Egypt has been witnessing riots since security forces dispersed on Wednesday two major sits-ins staged in support of Morsi for 54 days in Cairo and Giza.
In a statement, Adama Dieng, UN Special Adviser on the Prevention of Genocide, and Jennifer Welsh, UN Special Adviser on the Responsibility to Protect, condemned the violence by the security forces.
But they also noted "with alarm that a number of Christian churches and institutions have been targeted, including those in the provinces of Assiut, Fayoum, Minya and Sohag, reportedly in retaliation to the incidents in Cairo."
"We call all political and social actors to abandon strategies of confrontation, engage constructively to ensure respect for diversity, and take all possible steps to facilitate peaceful resolution of disputes in the country," they said.
Egypt's Defense Minister Abdel Fatah el-Sisi has ordered the immediate reconstruction of all churches damaged during the violence.
The churches will be rebuilt by the military's engineering department and all expenses will be paid by the Armed Forces, MENA added.
The cabinet has ordered to apply the curfew from 07:00 p.m. (1700 GMT) to 06:00 a.m. (0400 GMT) after it shortened the curfew for two hours.
The National Alliance for Supporting Legitimacy, a pro-Morsi alliance comprising some 30 Islamist parties and movements led by the Muslim Brotherhood, called on Egyptians to take to the streets across the country in a massive march dubbed "Friday of Anger" to protest against the violent dispersal of pro-Morsi sit-ins by the security forces.
Meanwhile, Tamarod Campaign, the main movement behind the massive protests that toppled Morsi, urged the Egyptians to form vigilante groups on Friday to protect their homes, mosques and churches against terrorism.
Mahmoud Badr told the state-run TV that the campaign is sorry for the ongoing violence and terrorism that occurred in Egypt especially terrorizing Egyptians with fire arms, burning public facilities and attacks by terrorist groups in Sinai.
"What is happening is an organized terrorism not peaceful protest," Badr added.
At least 525 deaths and 3,717 injuries have been reported by Egypt's Health Ministry across the country in clashes between supporters of Morsi and the security troops, after the latter dispersed Wednesday two major pro-Morsi sit-ins in Cairo and Giza.
UN Security Council calls for "maximum restraint" in Egypt
UNITED NATIONS, Aug. 15 (Xinhua) -- The UN Security Council on Thursday called on all parties in Egypt to "exercise maximum restraint" and put an end to violence in the Middle East country after 500 people were killed in clashes between security forces and protesters seeking the reinstatement of deposed President Mohamed Morsi.
The Argentine permanent representative to the United Nations, Maria Cristina Perceval, who holds the rotating council presidency for August, made the remarks as she was speaking to the press here at the end of a closed-door council meeting on the current situation in Egypt. Full story
Egypt concerned about "baseless" U.S. statement

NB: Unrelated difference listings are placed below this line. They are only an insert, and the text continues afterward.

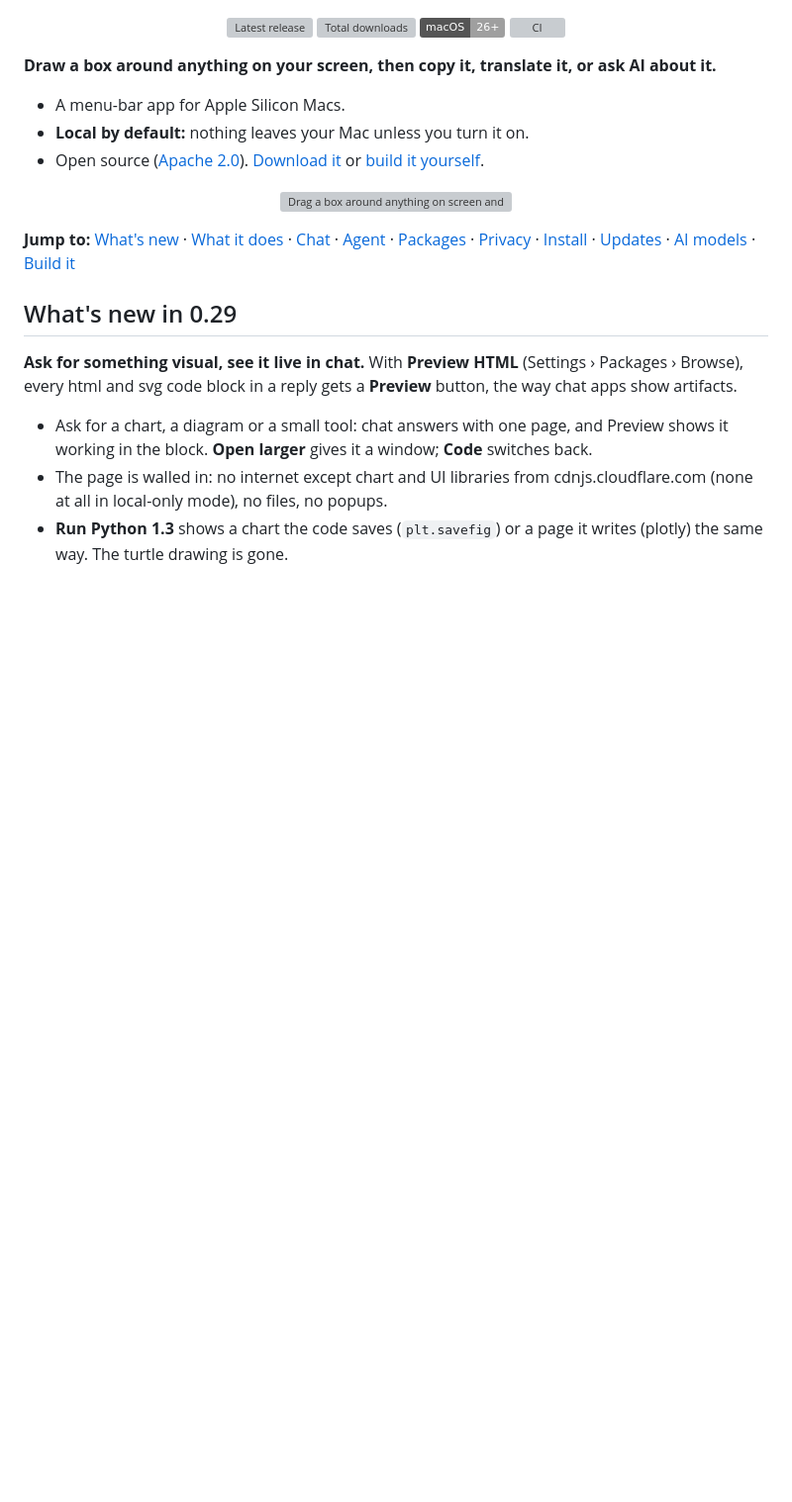
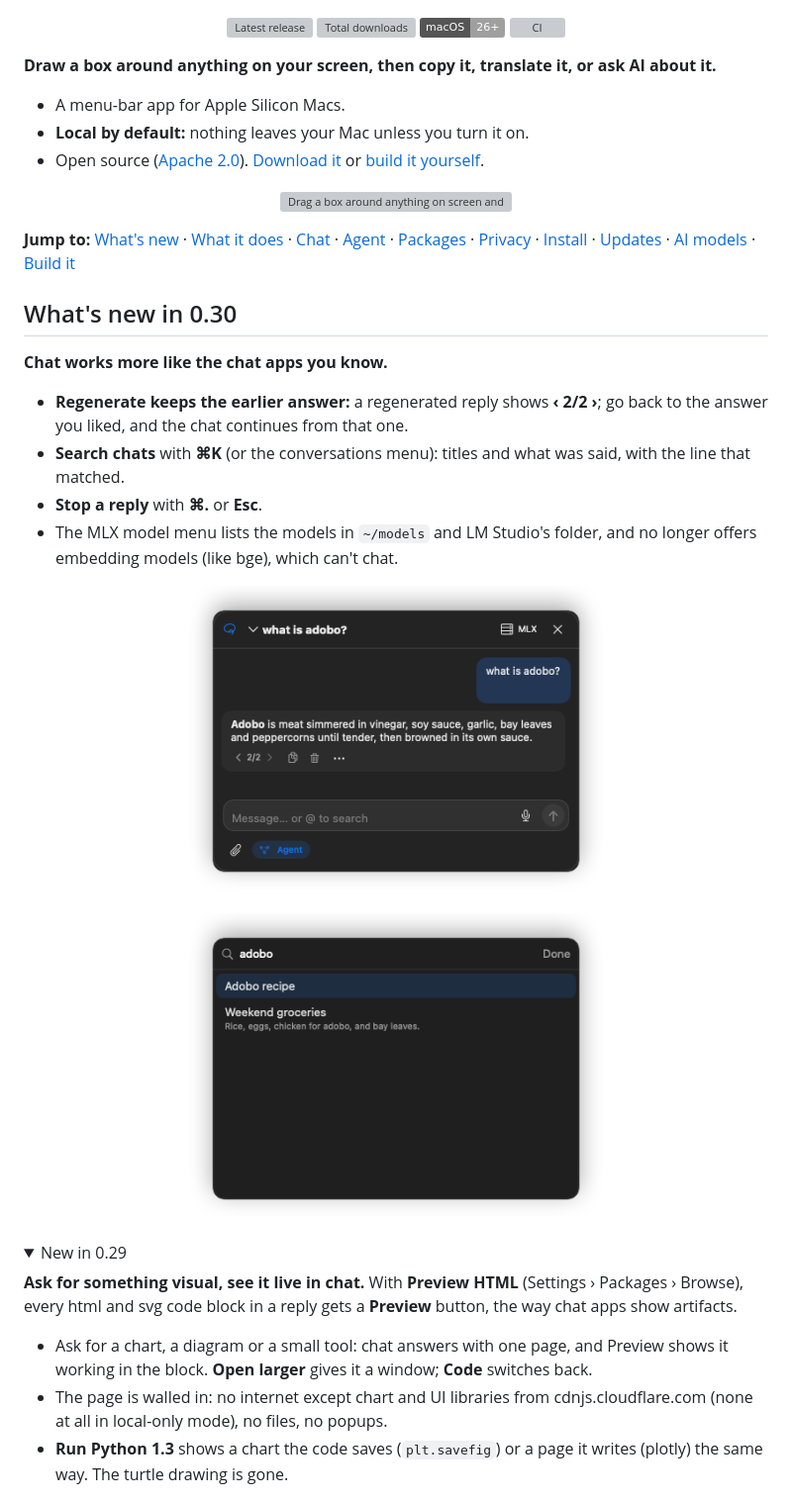
Before and after one commit to civarry/lasso-app, a Markdown page: README.md, the part around one of its changes. Shown at 99% size. Drawn GitHub-style; pictures changed too: screenshots/app/chat-search.png (added), screenshots/app/reply-versions.png (added); folded sections open; badges without logos; blank space fills up the shorter version; grey boxes are pictures that could not be loaded.

Commit message:
Chat: Regenerate keeps earlier answers, Search chats (⌘K), stop with ⌘. or Esc (0.30)

```diff
--- a/README.md
+++ b/README.md
@@ -21,7 +21,23 @@
 [Agent](#agent) · [Packages](#packages) · [Privacy](#privacy) · [Install](#install) ·
 [Updates](#updates) · [AI models](#ai-models) · [Build it](#build-it-yourself)
 
-## What's new in 0.29
+## What's new in 0.30
+
+**Chat works more like the chat apps you know.**
+
+- **Regenerate keeps the earlier answer:** a regenerated reply shows **‹ 2/2 ›**; go back to the
+  answer you liked, and the chat continues from that one.
+- **Search chats** with **⌘K** (or the conversations menu): titles and what was said, with the line
+  that matched.
+- **Stop a reply** with **⌘.** or **Esc**.
+- The MLX model menu lists the models in `~/models` and LM Studio's folder, and no longer offers
+  embedding models (like bge), which can't chat.
+
+<p align="center"><img src="screenshots/app/reply-versions.png" width="420" alt="A regenerated reply with 2/2 to switch between its answers"></p>
+<p align="center"><img src="screenshots/app/chat-search.png" width="420" alt="Search chats showing a title match and a chat that mentions adobo"></p>
+
+<details>
+<summary>New in 0.29</summary>
 
 **Ask for something visual, see it live in chat.** With **Preview HTML** (Settings › Packages ›
 Browse), every html and svg code block in a reply gets a **Preview** button, the way chat apps show
```
Also changed, not shown: other parts of README.md (+3 -1 lines), docs/APP_FLOW.md (+10 -0 lines), 9 other files.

CAIRO, Aug. 16 (Xinhua) -- The Egyptian presidency on Friday expressed concern about an earlier statement by U.S. President Barack Obama, which it says is "baseless" and will strengthen and encourage violent groups.
Egypt is facing "terrorist" acts targeting vital governmental institutions and public facilities, including churches, courts and police stations, the presidency said in a statement early Friday to clarify the situation in Egypt in response to Obama's remarks. Full story
Egypt's security forces disperses new pro-Morsi sit-in in Cairo
CAIRO, Aug. 15 (Xinhua) -- Egypt's security forces started on Thursday evening to disperse a new sit-in supporting ousted President Mohamed Morsi in Cairo, state TV reported.
Some 3,000 of Morsi's proponents gathered outside Iman Mosque in Makram Ebid Street to bid farewell to around 300 people that died during the security forces' dispersal of their two old camps. Full story